The following is excerpted from “Avoiding the Bullseye: CyberSecurity Lessons from the Target Litigation” a recent paper written by David M. Furr, JD and originally published on the American Bar Association website.
Traditional retail in the United States has had two distinct issues negatively affecting its survival in this decade. First, the proliferation of E-commerce companies has severely reduced the profitability of the traditional brick and mortar businesses as shoppers’ habits are fundamentally changing. In the first four months of this year, nine retailers have filed for bankruptcy — Payless Shoes, hhgregg, The Limited, RadioShack, BCBG, Wet Seal, Gormans, Eastern Outfitters, and Gander Mountain — with the closing of hundreds of stores.1 Many other retailers are shuttering stores at such a record pace that 2017 is being bannered as the year of retail bankruptcies.2
Second, retail has been particularly hard hit by cybersecurity breaches because of the wealth of Personal Identity Information (PII) collected and, unfortunately retained, by the retailers. The 2013 massive compromise of retail giant Target’s systems has been litigated in the courts and subject to an extensive Multi-State Attorney-General Task Force action that has produced record payouts to plaintiffs.
The purpose of this paper is to use the Target litigation as a backdrop of the cybersecurity measures a business must have in place if it is to protect adequately the PII of its lifeblood — the customers.

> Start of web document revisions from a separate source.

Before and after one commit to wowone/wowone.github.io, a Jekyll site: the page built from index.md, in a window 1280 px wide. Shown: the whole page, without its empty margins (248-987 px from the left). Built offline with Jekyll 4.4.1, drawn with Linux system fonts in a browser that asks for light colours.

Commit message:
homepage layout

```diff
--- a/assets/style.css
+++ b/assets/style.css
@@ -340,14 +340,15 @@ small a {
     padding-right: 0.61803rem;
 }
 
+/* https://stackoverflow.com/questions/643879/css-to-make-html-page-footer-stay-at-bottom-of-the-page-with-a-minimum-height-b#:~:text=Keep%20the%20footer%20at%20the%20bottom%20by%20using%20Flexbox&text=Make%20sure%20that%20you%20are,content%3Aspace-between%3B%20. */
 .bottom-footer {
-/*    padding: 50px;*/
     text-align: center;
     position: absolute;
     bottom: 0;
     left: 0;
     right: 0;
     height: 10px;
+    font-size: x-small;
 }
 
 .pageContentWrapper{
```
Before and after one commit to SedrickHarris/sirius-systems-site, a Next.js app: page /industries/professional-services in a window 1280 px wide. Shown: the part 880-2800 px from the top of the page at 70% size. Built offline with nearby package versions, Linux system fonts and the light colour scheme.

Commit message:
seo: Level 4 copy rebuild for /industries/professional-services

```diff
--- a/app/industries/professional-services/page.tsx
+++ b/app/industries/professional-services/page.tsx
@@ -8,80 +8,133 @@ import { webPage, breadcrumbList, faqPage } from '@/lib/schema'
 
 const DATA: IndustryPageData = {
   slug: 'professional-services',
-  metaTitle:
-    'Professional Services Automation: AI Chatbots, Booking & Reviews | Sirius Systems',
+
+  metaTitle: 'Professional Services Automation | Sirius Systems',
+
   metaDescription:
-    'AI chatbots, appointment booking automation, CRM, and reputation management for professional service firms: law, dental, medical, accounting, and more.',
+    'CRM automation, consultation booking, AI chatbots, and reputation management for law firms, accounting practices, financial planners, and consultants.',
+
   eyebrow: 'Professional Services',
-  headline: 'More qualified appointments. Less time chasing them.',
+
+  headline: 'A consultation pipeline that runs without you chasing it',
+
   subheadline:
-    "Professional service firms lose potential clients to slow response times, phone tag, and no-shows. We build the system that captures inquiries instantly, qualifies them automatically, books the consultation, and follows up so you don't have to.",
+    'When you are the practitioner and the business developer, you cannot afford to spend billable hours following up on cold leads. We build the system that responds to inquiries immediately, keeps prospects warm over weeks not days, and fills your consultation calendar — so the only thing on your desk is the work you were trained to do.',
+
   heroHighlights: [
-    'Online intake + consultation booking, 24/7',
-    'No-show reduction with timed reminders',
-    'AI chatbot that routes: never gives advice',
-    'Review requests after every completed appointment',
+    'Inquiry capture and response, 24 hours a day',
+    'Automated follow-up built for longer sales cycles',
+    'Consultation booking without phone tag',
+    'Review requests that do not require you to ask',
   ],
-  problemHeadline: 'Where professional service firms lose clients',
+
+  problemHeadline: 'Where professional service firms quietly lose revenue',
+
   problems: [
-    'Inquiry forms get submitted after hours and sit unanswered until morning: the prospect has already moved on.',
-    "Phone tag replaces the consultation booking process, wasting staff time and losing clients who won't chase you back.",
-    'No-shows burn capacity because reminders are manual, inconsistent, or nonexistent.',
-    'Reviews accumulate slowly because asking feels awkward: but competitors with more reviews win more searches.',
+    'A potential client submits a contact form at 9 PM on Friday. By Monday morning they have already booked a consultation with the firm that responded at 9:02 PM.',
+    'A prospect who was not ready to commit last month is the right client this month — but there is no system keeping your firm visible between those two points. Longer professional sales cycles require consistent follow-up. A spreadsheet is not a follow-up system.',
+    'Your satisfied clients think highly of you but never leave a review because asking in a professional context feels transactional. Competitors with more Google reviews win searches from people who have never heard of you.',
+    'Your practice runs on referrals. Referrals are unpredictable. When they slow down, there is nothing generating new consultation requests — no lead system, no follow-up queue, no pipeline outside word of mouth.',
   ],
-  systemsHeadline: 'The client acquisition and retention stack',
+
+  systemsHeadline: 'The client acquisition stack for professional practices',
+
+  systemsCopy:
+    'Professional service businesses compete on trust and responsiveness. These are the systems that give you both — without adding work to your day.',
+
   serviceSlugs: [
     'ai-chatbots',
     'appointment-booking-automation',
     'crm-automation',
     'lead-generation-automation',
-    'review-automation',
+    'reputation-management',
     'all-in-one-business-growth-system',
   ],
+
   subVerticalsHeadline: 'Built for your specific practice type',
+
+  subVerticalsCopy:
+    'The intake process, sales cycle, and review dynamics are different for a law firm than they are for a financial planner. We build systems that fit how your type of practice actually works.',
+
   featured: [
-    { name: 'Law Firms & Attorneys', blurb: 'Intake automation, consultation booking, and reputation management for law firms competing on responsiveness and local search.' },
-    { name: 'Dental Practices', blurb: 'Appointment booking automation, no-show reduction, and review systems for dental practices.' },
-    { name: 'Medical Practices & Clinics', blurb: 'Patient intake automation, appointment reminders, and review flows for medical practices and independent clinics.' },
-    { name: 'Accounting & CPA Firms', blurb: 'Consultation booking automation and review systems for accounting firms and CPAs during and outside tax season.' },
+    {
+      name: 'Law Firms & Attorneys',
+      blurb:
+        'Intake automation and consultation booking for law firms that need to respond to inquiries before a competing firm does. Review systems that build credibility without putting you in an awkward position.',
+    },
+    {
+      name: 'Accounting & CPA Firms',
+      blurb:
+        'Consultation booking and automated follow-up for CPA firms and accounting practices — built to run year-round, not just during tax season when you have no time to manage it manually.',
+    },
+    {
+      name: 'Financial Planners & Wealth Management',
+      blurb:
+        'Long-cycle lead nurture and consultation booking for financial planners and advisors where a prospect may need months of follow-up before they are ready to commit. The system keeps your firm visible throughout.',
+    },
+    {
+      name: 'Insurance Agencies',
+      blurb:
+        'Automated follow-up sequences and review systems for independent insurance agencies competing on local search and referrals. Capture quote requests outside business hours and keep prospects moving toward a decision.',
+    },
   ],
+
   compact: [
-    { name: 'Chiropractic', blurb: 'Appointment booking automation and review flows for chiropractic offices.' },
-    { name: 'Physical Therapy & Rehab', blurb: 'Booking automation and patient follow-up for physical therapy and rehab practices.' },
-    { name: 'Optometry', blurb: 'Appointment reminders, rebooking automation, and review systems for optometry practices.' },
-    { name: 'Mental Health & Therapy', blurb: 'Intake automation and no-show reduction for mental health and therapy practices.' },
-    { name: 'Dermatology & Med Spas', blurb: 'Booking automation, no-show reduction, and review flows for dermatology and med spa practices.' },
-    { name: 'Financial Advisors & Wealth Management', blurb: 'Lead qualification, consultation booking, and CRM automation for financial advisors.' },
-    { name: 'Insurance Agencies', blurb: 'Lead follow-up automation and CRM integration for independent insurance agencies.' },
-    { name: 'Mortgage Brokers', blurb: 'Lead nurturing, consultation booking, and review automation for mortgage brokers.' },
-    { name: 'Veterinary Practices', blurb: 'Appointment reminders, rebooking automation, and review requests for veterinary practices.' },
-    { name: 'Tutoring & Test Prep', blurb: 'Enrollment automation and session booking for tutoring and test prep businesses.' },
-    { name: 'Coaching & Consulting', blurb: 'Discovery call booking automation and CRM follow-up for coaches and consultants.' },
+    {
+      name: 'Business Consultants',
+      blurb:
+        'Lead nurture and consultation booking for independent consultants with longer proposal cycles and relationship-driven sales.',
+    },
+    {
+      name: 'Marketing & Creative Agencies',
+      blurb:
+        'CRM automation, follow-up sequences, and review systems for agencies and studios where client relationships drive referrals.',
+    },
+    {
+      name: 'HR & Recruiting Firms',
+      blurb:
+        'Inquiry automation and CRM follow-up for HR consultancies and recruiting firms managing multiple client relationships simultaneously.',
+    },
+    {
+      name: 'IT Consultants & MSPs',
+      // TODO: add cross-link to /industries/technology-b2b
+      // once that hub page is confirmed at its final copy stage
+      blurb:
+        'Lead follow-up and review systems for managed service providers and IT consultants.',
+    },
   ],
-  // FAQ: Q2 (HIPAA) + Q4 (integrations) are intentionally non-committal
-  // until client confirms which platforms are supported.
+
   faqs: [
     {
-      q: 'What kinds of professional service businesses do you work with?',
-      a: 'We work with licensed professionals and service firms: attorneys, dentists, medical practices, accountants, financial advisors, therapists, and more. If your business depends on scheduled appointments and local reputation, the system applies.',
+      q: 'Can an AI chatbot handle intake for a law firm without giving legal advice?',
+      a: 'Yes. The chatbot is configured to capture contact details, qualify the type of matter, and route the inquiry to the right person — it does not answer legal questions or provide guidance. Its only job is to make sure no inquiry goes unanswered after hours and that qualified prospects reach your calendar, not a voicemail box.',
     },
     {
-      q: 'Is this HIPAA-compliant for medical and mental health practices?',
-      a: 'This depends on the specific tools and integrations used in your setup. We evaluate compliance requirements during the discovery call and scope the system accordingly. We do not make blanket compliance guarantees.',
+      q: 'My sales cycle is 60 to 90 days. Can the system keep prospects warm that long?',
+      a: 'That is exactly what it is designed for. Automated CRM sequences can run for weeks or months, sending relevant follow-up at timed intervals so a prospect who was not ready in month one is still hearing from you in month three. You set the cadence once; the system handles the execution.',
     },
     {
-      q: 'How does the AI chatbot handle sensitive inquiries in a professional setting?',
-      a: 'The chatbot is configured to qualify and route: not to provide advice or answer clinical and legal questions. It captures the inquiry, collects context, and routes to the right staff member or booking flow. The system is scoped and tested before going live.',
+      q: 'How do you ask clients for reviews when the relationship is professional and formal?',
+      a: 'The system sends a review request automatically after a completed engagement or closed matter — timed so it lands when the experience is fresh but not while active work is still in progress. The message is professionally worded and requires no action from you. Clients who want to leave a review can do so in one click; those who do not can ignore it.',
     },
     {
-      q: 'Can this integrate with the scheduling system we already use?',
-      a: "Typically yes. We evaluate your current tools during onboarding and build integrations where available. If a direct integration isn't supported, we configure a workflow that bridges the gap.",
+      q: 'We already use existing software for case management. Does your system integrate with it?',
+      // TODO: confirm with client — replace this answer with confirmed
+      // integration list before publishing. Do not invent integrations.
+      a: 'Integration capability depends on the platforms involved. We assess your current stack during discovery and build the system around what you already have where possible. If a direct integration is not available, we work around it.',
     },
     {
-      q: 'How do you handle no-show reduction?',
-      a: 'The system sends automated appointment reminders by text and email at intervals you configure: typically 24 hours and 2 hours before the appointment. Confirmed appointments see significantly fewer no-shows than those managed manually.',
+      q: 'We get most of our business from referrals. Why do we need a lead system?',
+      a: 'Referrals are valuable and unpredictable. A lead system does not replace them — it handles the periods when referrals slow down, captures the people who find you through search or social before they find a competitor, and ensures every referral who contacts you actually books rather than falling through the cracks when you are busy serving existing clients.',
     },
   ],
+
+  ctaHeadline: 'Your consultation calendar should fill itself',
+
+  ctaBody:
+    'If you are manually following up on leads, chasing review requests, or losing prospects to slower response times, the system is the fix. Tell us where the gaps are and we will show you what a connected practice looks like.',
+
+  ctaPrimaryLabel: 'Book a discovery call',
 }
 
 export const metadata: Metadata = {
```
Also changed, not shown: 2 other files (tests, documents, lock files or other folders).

While common tort and specific statutory theories serve as the foundation for these claims, the sophistication of the Plaintiff counsels’ deep dive into the actual technology facts serve as an important road map to safe cybersecurity.
The Target Breach, By The Numbers
- 40 million – the number of credit and debit cards stolen between November 27 and December 15, 2013
- 70 million – the number of records stolen that included the name, address and email address of Target shoppers
- 46 – the percentage drop in profits at Target in the fourth quarter of 2013, compared with the year before
- 200 million – estimated dollar costs to the credit unions and community banks for reissuing 21.8 million cards — about half the total stolen
- 0 — the number of people in Chief Information Security Officer (CISO) or Chief Security Officer (CSO) jobs at Target
- $18 – $35.70 – the median price range per card stolen from Target and resold on the international black market, reaping an estimated $53.7 million in income
- 1 – the resignation of the CEO3
- $252 million – costs associated with data breach through 20144
Read the full version of “Avoiding the Bullseye: CyberSecurity Lessons from the Target Litigation” here.
1 Hayley Peterson, ‘The dominoes are starting to fall’: Retailers are going bankrupt at a staggering rate, Business Insider, (Apr. 11, 2017), http://www.businessinsider.com/retailers-are-going-bankrupt-at-a-staggering-rate-2017-4.
3Brian Krebs, Email Attack on Vendor Set Up Breach at Target, Krebs on Security Blog, (Feb. 12, 2014). http://krebsonsecurity.com/2014/02/email-attack-on-vendor-set-up-breach-at-target/
4Kevin McGinty, Target Data Breach Price Tag: $252 Million and Counting, Mintz Levin Blog, (Feb. 26, 2015). https://www.privacyandsecuritymatters.com/2015/02/target-data-breach-price-tag-252-million-and-counting/.